### To do
Locate, in the data below, the line that contains "Before and after one commit to bptiago/movie-ticket, a" and the line that contains "Also changed, not shown: 8 other files."; reproduce exactly those two lines and every line between them, nothing more.

* * * * *

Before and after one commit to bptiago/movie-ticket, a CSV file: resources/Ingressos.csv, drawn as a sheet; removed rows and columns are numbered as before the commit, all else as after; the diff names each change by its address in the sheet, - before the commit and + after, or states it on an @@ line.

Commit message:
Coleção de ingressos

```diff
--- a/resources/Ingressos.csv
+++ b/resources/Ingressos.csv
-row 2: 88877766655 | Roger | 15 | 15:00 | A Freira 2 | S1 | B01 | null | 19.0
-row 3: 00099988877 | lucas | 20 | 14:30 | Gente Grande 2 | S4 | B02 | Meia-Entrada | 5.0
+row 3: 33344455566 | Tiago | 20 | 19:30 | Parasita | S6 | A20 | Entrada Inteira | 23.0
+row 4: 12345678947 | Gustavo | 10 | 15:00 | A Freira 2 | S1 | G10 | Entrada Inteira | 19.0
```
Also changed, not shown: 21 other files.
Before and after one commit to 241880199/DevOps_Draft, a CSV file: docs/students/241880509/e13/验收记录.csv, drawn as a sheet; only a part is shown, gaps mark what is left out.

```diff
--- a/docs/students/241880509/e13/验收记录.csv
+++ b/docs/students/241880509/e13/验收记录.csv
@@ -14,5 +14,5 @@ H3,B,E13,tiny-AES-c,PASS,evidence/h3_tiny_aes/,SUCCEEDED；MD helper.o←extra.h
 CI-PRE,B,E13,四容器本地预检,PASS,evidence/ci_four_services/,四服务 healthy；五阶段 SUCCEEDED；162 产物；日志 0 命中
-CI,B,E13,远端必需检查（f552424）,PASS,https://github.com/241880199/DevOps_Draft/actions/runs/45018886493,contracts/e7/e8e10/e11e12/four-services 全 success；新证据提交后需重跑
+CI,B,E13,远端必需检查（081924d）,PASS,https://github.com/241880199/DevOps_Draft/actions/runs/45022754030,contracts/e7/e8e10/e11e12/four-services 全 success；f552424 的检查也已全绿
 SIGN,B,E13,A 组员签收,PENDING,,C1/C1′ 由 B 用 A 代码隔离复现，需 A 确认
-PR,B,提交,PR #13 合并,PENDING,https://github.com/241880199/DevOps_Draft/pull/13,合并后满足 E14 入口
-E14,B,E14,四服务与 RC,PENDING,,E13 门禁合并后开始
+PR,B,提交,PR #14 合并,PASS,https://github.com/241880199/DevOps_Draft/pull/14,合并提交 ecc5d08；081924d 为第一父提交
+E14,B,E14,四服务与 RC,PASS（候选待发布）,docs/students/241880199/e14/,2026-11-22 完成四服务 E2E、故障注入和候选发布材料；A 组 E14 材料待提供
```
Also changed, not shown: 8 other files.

* * * * *

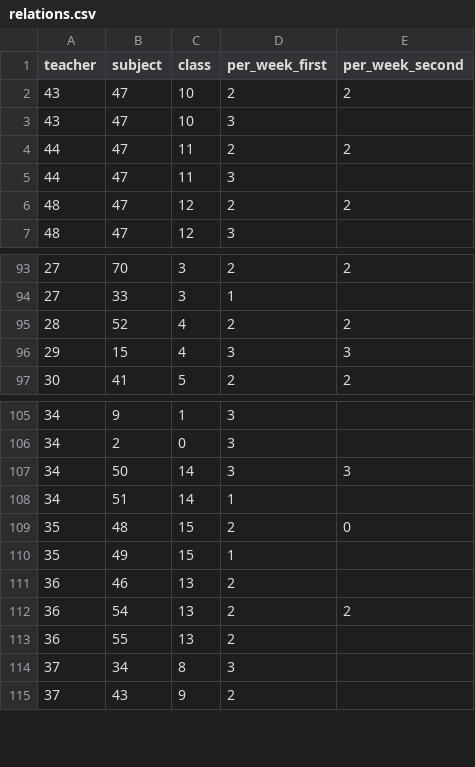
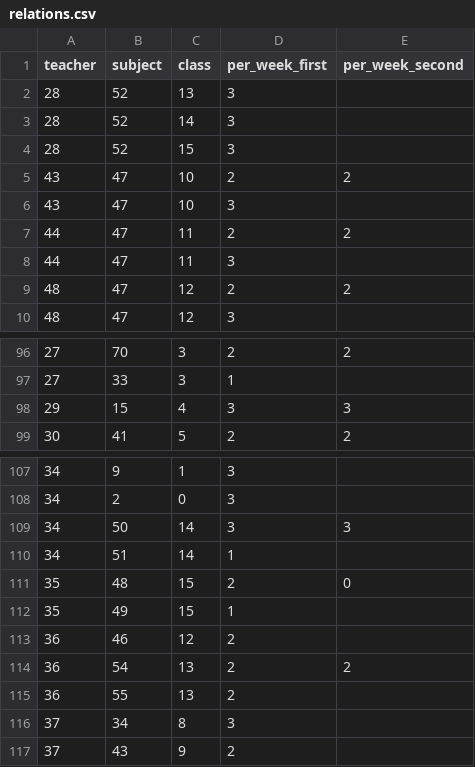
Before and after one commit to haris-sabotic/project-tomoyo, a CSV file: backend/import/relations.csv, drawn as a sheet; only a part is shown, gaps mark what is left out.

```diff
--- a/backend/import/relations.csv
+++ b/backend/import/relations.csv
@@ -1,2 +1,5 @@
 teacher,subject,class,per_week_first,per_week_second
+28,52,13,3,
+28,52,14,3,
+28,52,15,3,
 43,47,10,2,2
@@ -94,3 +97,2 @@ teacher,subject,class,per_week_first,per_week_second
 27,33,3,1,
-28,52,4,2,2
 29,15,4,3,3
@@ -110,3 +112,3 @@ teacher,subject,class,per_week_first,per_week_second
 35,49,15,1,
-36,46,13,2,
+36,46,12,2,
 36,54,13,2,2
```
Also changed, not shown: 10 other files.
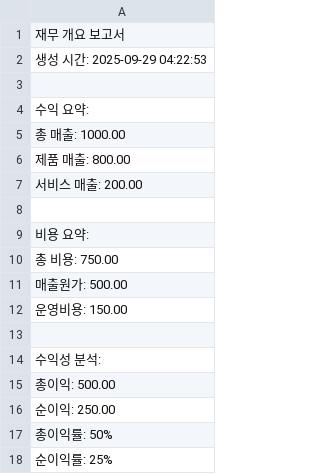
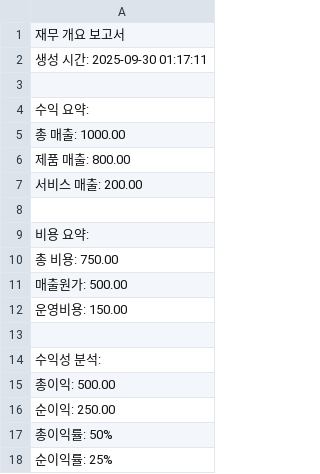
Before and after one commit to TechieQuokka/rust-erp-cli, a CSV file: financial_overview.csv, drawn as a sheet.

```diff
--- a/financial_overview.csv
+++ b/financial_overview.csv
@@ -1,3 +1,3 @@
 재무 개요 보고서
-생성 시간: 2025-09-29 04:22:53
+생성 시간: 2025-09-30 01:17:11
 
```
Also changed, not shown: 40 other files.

* * * * *

### Reply to the exercise
Before and after one commit to bptiago/movie-ticket, a CSV file: resources/Ingressos.csv, drawn as a sheet; removed rows and columns are numbered as before the commit, all else as after; the diff names each change by its address in the sheet, - before the commit and + after, or states it on an @@ line.

Commit message:
Coleção de ingressos

```diff
--- a/resources/Ingressos.csv
+++ b/resources/Ingressos.csv
-row 2: 88877766655 | Roger | 15 | 15:00 | A Freira 2 | S1 | B01 | null | 19.0
-row 3: 00099988877 | lucas | 20 | 14:30 | Gente Grande 2 | S4 | B02 | Meia-Entrada | 5.0
+row 3: 33344455566 | Tiago | 20 | 19:30 | Parasita | S6 | A20 | Entrada Inteira | 23.0
+row 4: 12345678947 | Gustavo | 10 | 15:00 | A Freira 2 | S1 | G10 | Entrada Inteira | 19.0
```
Also changed, not shown: 21 other files.
Before and after one commit to 241880199/DevOps_Draft, a CSV file: docs/students/241880509/e13/验收记录.csv, drawn as a sheet; only a part is shown, gaps mark what is left out.

```diff
--- a/docs/students/241880509/e13/验收记录.csv
+++ b/docs/students/241880509/e13/验收记录.csv
@@ -14,5 +14,5 @@ H3,B,E13,tiny-AES-c,PASS,evidence/h3_tiny_aes/,SUCCEEDED；MD helper.o←extra.h
 CI-PRE,B,E13,四容器本地预检,PASS,evidence/ci_four_services/,四服务 healthy；五阶段 SUCCEEDED；162 产物；日志 0 命中
-CI,B,E13,远端必需检查（f552424）,PASS,https://github.com/241880199/DevOps_Draft/actions/runs/45018886493,contracts/e7/e8e10/e11e12/four-services 全 success；新证据提交后需重跑
+CI,B,E13,远端必需检查（081924d）,PASS,https://github.com/241880199/DevOps_Draft/actions/runs/45022754030,contracts/e7/e8e10/e11e12/four-services 全 success；f552424 的检查也已全绿
 SIGN,B,E13,A 组员签收,PENDING,,C1/C1′ 由 B 用 A 代码隔离复现，需 A 确认
-PR,B,提交,PR #13 合并,PENDING,https://github.com/241880199/DevOps_Draft/pull/13,合并后满足 E14 入口
-E14,B,E14,四服务与 RC,PENDING,,E13 门禁合并后开始
+PR,B,提交,PR #14 合并,PASS,https://github.com/241880199/DevOps_Draft/pull/14,合并提交 ecc5d08；081924d 为第一父提交
+E14,B,E14,四服务与 RC,PASS（候选待发布）,docs/students/241880199/e14/,2026-11-22 完成四服务 E2E、故障注入和候选发布材料；A 组 E14 材料待提供
```
Also changed, not shown: 8 other files.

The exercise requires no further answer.